## TASK STATEMENT
Which lines below hold the word "derived"? Report each one.
########################################
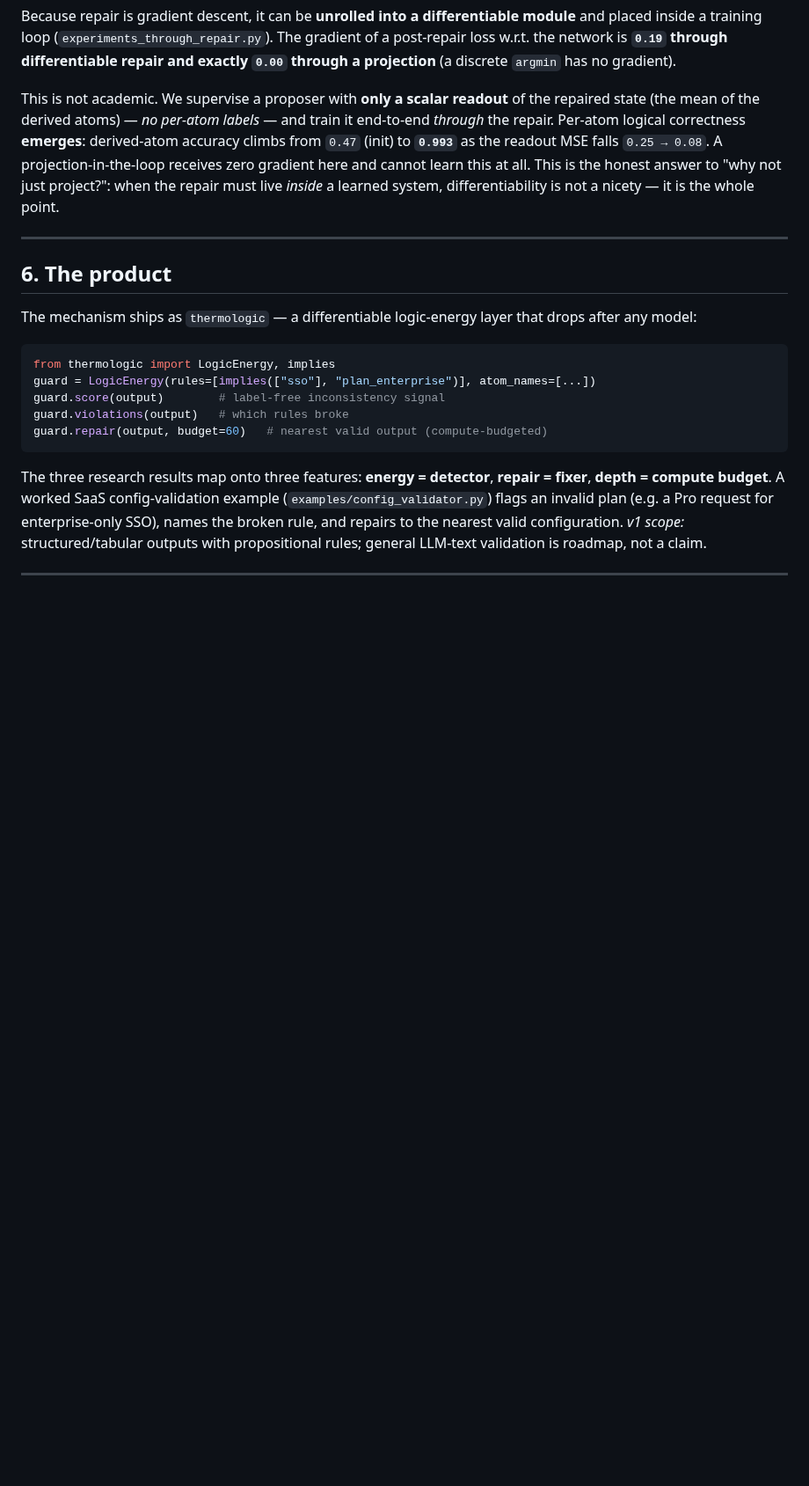
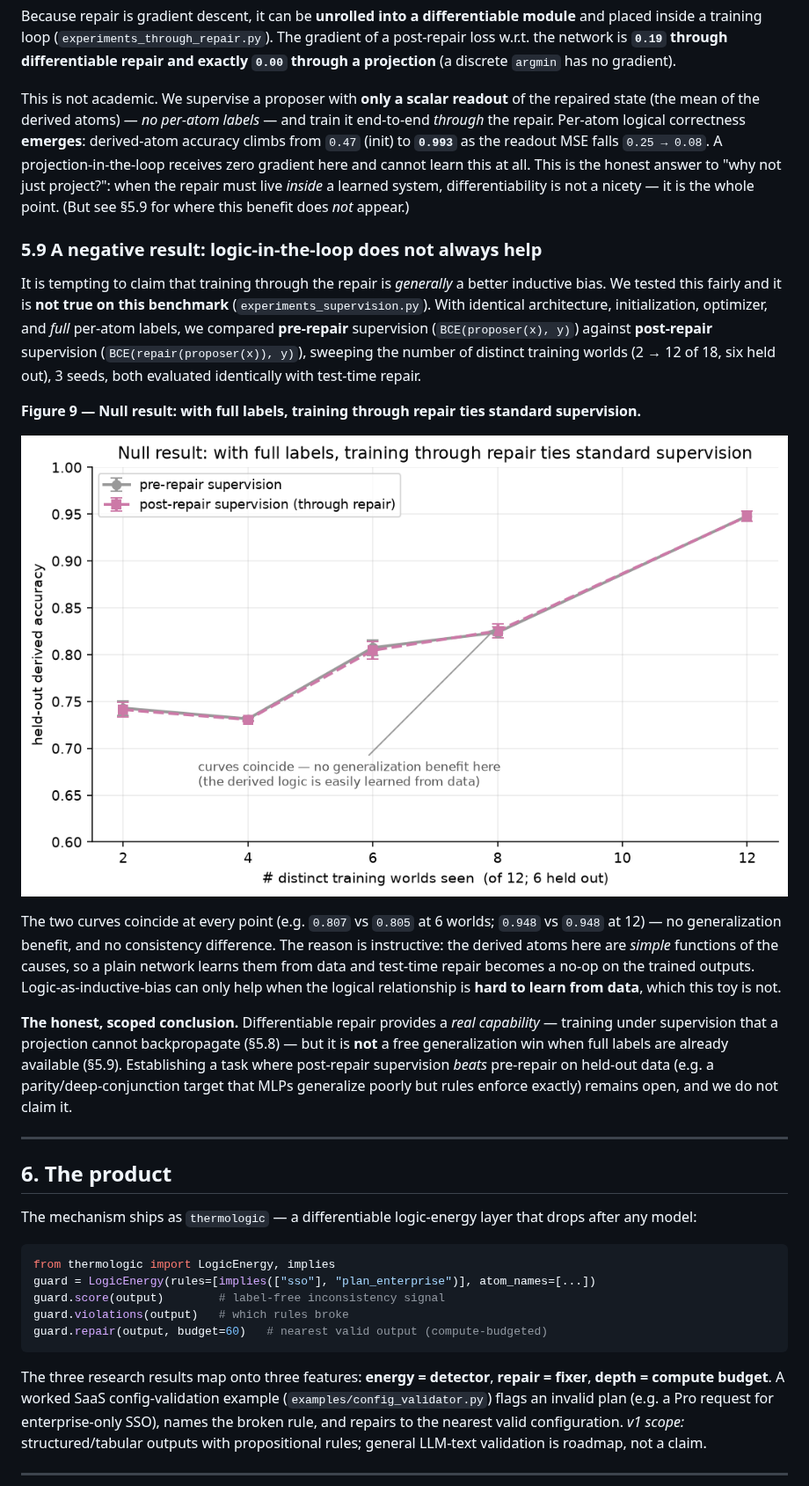
Before and after one commit to joperjoker/Project-ThermoLogic, a Markdown page: PAPER.md, the part around one of its changes. Shown at 88% size. Drawn GitHub-style; pictures changed too: figures/fig_supervision.png (added); blank space fills up the shorter version.

```diff
--- a/PAPER.md
+++ b/PAPER.md
@@ -370,7 +370,37 @@ derived-atom accuracy climbs from `0.47` (init) to **`0.993`** as the readout MS
 falls `0.25 → 0.08`. A projection-in-the-loop receives zero gradient here and
 cannot learn this at all. This is the honest answer to "why not just project?":
 when the repair must live *inside* a learned system, differentiability is not a
-nicety — it is the whole point.
+nicety — it is the whole point. (But see §5.9 for where this benefit does *not*
+appear.)
+
+### 5.9 A negative result: logic-in-the-loop does not always help
+
+It is tempting to claim that training through the repair is *generally* a better
+inductive bias. We tested this fairly and it is **not true on this benchmark**
+(`experiments_supervision.py`). With identical architecture, initialization,
+optimizer, and *full* per-atom labels, we compared **pre-repair** supervision
+(`BCE(proposer(x), y)`) against **post-repair** supervision (`BCE(repair(proposer(x)), y)`),
+sweeping the number of distinct training worlds (2 → 12 of 18, six held out), 3
+seeds, both evaluated identically with test-time repair.
+
+**Figure 9 — Null result: with full labels, training through repair ties standard supervision.**
+
+![Supervision](figures/fig_supervision.png)
+
+The two curves coincide at every point (e.g. `0.807` vs `0.805` at 6 worlds;
+`0.948` vs `0.948` at 12) — no generalization benefit, and no consistency
+difference. The reason is instructive: the derived atoms here are *simple*
+functions of the causes, so a plain network learns them from data and test-time
+repair becomes a no-op on the trained outputs. Logic-as-inductive-bias can only
+help when the logical relationship is **hard to learn from data**, which this toy
+is not.
+
+**The honest, scoped conclusion.** Differentiable repair provides a *real
+capability* — training under supervision that a projection cannot backpropagate
+(§5.8) — but it is **not** a free generalization win when full labels are already
+available (§5.9). Establishing a task where post-repair supervision *beats*
+pre-repair on held-out data (e.g. a parity/deep-conjunction target that MLPs
+generalize poorly but rules enforce exactly) remains open, and we do not claim it.
 
 ---
 
```
Also changed, not shown: other parts of PAPER.md (+5 -0 lines), README.md (+1 -0 lines), 4 other files.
########################################
## YOUR RESPONSE
@@ -370,7 +370,37 @@ derived-atom accuracy climbs from `0.47` (init) to **`0.993`** as the readout MS
+difference. The reason is instructive: the derived atoms here are *simple*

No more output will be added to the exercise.